_Task instructions_
Your copy of the data below must be exact and must leave out all pictures.

_Recorded information_
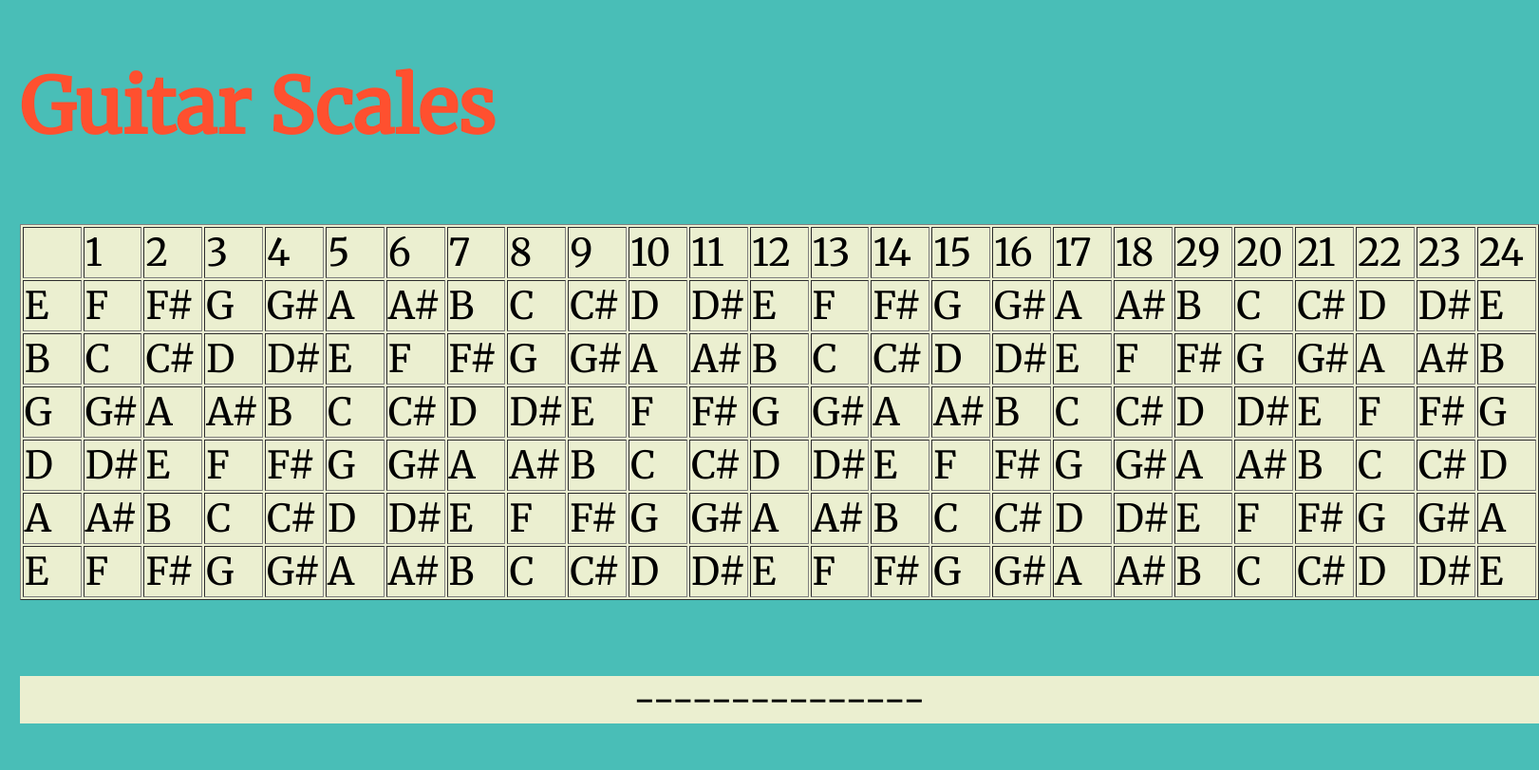
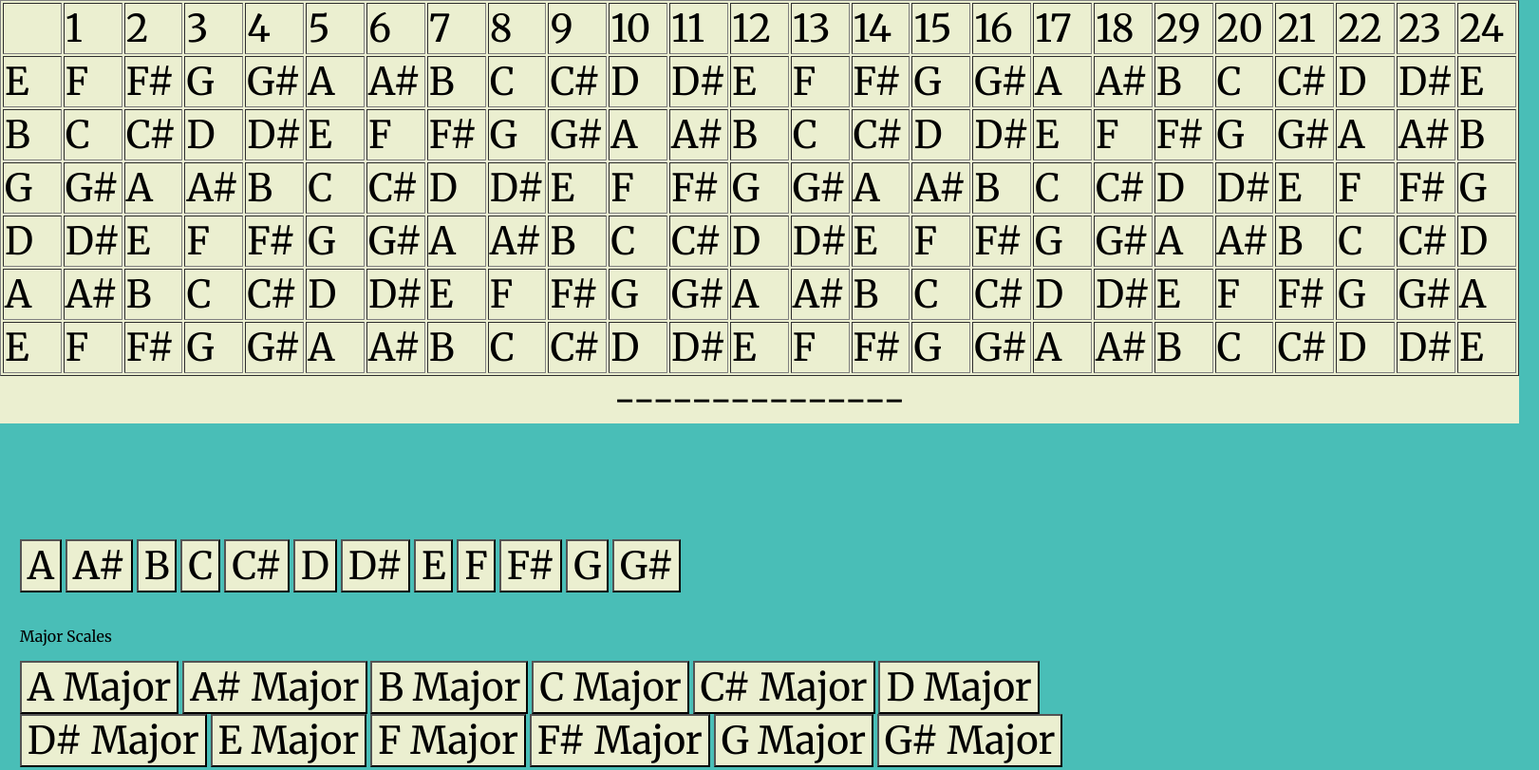
Before and after one commit to elijahred23/guitarscale, a plain HTML site: page index.html in a window 1280 px wide. Shown: the top 811 px of the page at 95% size, 1621 px wide, since content can reach past the window. Drawn offline with Linux system fonts and the light colour scheme.

Commit message:
Add files via upload

```diff
--- a/index.html
+++ b/index.html
@@ -8,16 +8,8 @@
   </head>
 
   <body>
-<div class="scale">
-
-<div id = "tableandputScale">
-    <h1 id = "title">Guitar Scales</h1>
-
-
-<br>
-
-
-    <table border id = 'table'>
+<div id = "myHeader">
+    <table border >
       <th>
         <td id = "num1">1</td>
         <td id = "num2">2</td>
@@ -214,12 +206,13 @@
         <td class = "width" id = "e14">E</td>
 
       </tr>
-
     </table>
-    <br><br>
     <p id = "putScale">---------------</p>
   </div>
-    <br><br>
+  <div id="content">
+
+
+    <br><br><br><br><br><br><br><br><br><br><br><br><br><br><br><br><br><br><br><br><br><br><br><br><br><br><br><br>
     <!-- These are the individual note buttons -->
     <button id = ab type="button" name="button" onclick ="abool();buttonab();changeAb();abut();">A</button>
     <button id = asb type="button" name="button" onclick = "asbool();buttonasb();changeAsb();asbut();">A#</button>
@@ -251,6 +244,7 @@
 <button id = GMajor type="button" name="button" onclick="gMajor();">G Major</button>
 <button id = GsMajor type="button" name="button" onclick="gsMajor();">G# Major</button>
 <br>
+
 <p>Minor Scales</p>
  <!-- These are the minor buttons -->
 <button id = AMinor type="button" name="button" onclick = "aMinor();">A Minor</button>
@@ -343,12 +337,13 @@
  <button id = GMin7C type="button" name="button" onclick = "gMin7C();">G Min7</button>
  <button id = GsMin7C type="button" name="button" onclick = "gsMin7C();">G# Min7</button>
 
+
  <!-- Reset button -->
  <br><br>
 <button id = "resetbutton" type="button" name="button" onclick = "reset();">Reset</button>
 <br>
 <br>
-
+  </div>
 
 
 
--- a/javascript.js
+++ b/javascript.js
@@ -4,13 +4,17 @@ var x = "#ff502f";
 var y = '#49beb7';
 var sizeOfFont = '2.5em'
 
-//span1
+//scroll fixed
+
+
+
+
 
 //Change body background colors
 
 document.body.style.backgroundColor = y;
 //changes title
-document.getElementById('title').style.color = x;
+
 //Change background color of majorscale buttonas
 document.getElementById('AMajor').style.backgroundColor = w;
 document.getElementById('AsMajor').style.backgroundColor = w;
--- a/style.css
+++ b/style.css
@@ -11,6 +11,7 @@
   position: absolute;
   left: 10%
 }
+
 
 td{
   width: 3.8331em;
@@ -26,25 +27,24 @@ body{
 table{
   background-color: #ebefd0;
   width: 1600px;
-}
-/*
-#tableandputScale{
-position: fixed;
-left:10%;
-}
-*/
 
-#title{
-
-    font-size: 5em;
 
 }
+
+#myHeader{
+position: fixed;
+left:0%;
+top:0%;
+}
+
+
 
 
 #putScale{
   background-color: #ebefd0;
   text-align: center;
   font-family: 'Merriweather', serif;
+  margin-top: 0;
 
 }
 /*button colors*/
```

_Completed exercise_
Before and after one commit to elijahred23/guitarscale, a plain HTML site: page index.html in a window 1280 px wide. Shown: the top 811 px of the page at 95% size, 1621 px wide, since content can reach past the window. Drawn offline with Linux system fonts and the light colour scheme.

Commit message:
Add files via upload

```diff
--- a/index.html
+++ b/index.html
@@ -8,16 +8,8 @@
   </head>
 
   <body>
-<div class="scale">
-
-<div id = "tableandputScale">
-    <h1 id = "title">Guitar Scales</h1>
-
-
-<br>
-
-
-    <table border id = 'table'>
+<div id = "myHeader">
+    <table border >
       <th>
         <td id = "num1">1</td>
         <td id = "num2">2</td>
@@ -214,12 +206,13 @@
         <td class = "width" id = "e14">E</td>
 
       </tr>
-
     </table>
-    <br><br>
     <p id = "putScale">---------------</p>
   </div>
-    <br><br>
+  <div id="content">
+
+
+    <br><br><br><br><br><br><br><br><br><br><br><br><br><br><br><br><br><br><br><br><br><br><br><br><br><br><br><br>
     <!-- These are the individual note buttons -->
     <button id = ab type="button" name="button" onclick ="abool();buttonab();changeAb();abut();">A</button>
     <button id = asb type="button" name="button" onclick = "asbool();buttonasb();changeAsb();asbut();">A#</button>
@@ -251,6 +244,7 @@
 <button id = GMajor type="button" name="button" onclick="gMajor();">G Major</button>
 <button id = GsMajor type="button" name="button" onclick="gsMajor();">G# Major</button>
 <br>
+
 <p>Minor Scales</p>
  <!-- These are the minor buttons -->
 <button id = AMinor type="button" name="button" onclick = "aMinor();">A Minor</button>
@@ -343,12 +337,13 @@
  <button id = GMin7C type="button" name="button" onclick = "gMin7C();">G Min7</button>
  <button id = GsMin7C type="button" name="button" onclick = "gsMin7C();">G# Min7</button>
 
+
  <!-- Reset button -->
  <br><br>
 <button id = "resetbutton" type="button" name="button" onclick = "reset();">Reset</button>
 <br>
 <br>
-
+  </div>
 
 
 
--- a/javascript.js
+++ b/javascript.js
@@ -4,13 +4,17 @@ var x = "#ff502f";
 var y = '#49beb7';
 var sizeOfFont = '2.5em'
 
-//span1
+//scroll fixed
+
+
+
+
 
 //Change body background colors
 
 document.body.style.backgroundColor = y;
 //changes title
-document.getElementById('title').style.color = x;
+
 //Change background color of majorscale buttonas
 document.getElementById('AMajor').style.backgroundColor = w;
 document.getElementById('AsMajor').style.backgroundColor = w;
--- a/style.css
+++ b/style.css
@@ -11,6 +11,7 @@
   position: absolute;
   left: 10%
 }
+
 
 td{
   width: 3.8331em;
@@ -26,25 +27,24 @@ body{
 table{
   background-color: #ebefd0;
   width: 1600px;
-}
-/*
-#tableandputScale{
-position: fixed;
-left:10%;
-}
-*/
 
-#title{
-
-    font-size: 5em;
 
 }
+
+#myHeader{
+position: fixed;
+left:0%;
+top:0%;
+}
+
+
 
 
 #putScale{
   background-color: #ebefd0;
   text-align: center;
   font-family: 'Merriweather', serif;
+  margin-top: 0;
 
 }
 /*button colors*/
```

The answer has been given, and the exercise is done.